A new partnership between BYU-Idaho and the City of Rexburg may bring curbside recycling to all city residents beginning in August. The plan will be implemented in phases, with the first phase having begun last week. In addition, this initiative will provide more than 80 new jobs for students.

February 8, 2012
Writer: Andy Cargal

A new partnership between Brigham Young University-Idaho and the City of Rexburg may bring curbside recycling to all city residents beginning in August.

Until now the City of Rexburg has opted out of curbside recycling because it was cost prohibitive to build a facility to manage the collection and sorting of recycled material. But in December, BYU-Idaho met with city officials and proposed a plan that would use the university’s existing recycling center, making the cooperative venture cost neutral for both parties.

“This is a win-win situation for both parties,” said Eric Conrad, Facilities Management director at BYU-Idaho. “We’re able to help the city provide a valuable service for the community while also utilizing the university’s facilities to a greater degree.”

The new program will be implemented in phases. Phase 1 began last week and includes picking up garbage at 197 households in the Hidden Valley and Cresthaven neighborhoods, which equates to approximately 6 percent of single-family households in Rexburg. This will continue through the end of March and will provide an estimate for the average amount of garbage produced per household.

Phase 2, which will begin in April and run through May, will be similar to Phase 1 with the addition of city-distributed single-stream recycling bins to the same households. During this phase BYU-Idaho will sort the recycled goods into eight categories and weigh each of them. The goal is to prevent 30 percent or more of the total waste stream from ever reaching the landfill.

During both phases BYU-Idaho will keep track of the savings on garbage “tipping” fees, which are charged to the city based on the trash’s weight. If the savings on tipping fees combined with the income gained from recycling are great enough, the recycling initiative will be implemented citywide by August, with later phases incorporating large residential complexes and commercial enterprises.
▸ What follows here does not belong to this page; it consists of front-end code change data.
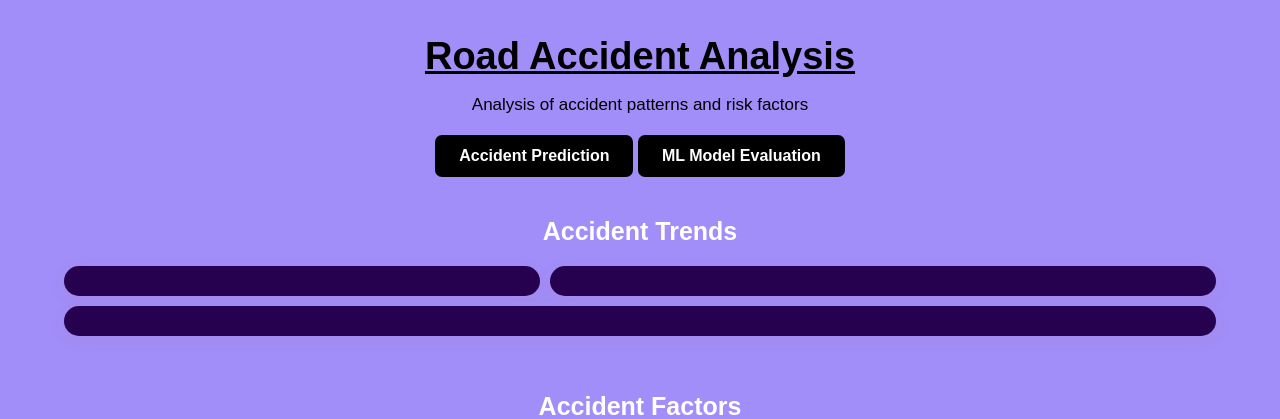
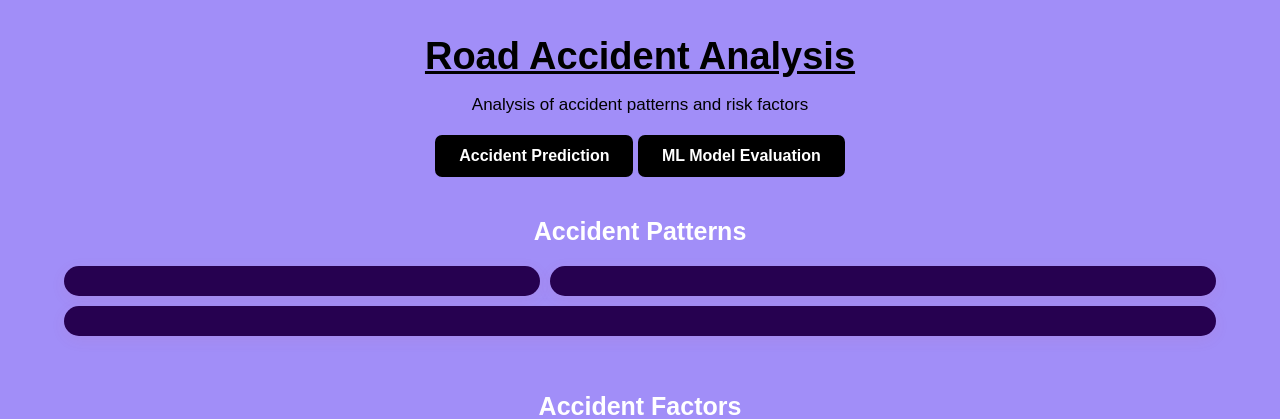
Before and after one commit to Shruti-dev17/Road-Accident-Analysis-and-Prediction, a Django app: template Road_Accident_Analysis_Prediction/accident/templates/accident/analysis.html in a window 1280 px wide. Shown: the top 419 px of the page. Run offline with Django 5.2, Linux system fonts and the light colour scheme; the template is opened without the code that fills it, so the values that code supplies are empty; parts of the project's set-up code (start-up, migrations or seed data) failed here and were passed over.

Commit message:
Add requirements and reviewed files

```diff
--- a/Road_Accident_Analysis_Prediction/accident/templates/accident/analysis.html
+++ b/Road_Accident_Analysis_Prediction/accident/templates/accident/analysis.html
@@ -108,7 +108,7 @@
         <a href="/evaluation/" class="prediction-btn"> ML Model Evaluation </a>
       </div>
 
-      <h2 class="section-title">Accident Trends</h2>
+      <h2 class="section-title">Accident Patterns</h2>
 
       <div class="graphs-container">
         <div class="graph-card">{{ year_fig|safe }}</div>
```
Also changed, not shown: requirements.txt (added, +7 -0 lines).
In addition to implementing a recycling option for city residents, the new initiative is also beneficial because it will provide approximately 80 new jobs for BYU-Idaho students when the program is fully under way. The university’s recycling center, which is currently only used for three hours each day, will eventually be operational daily from 9 a.m. to midnight.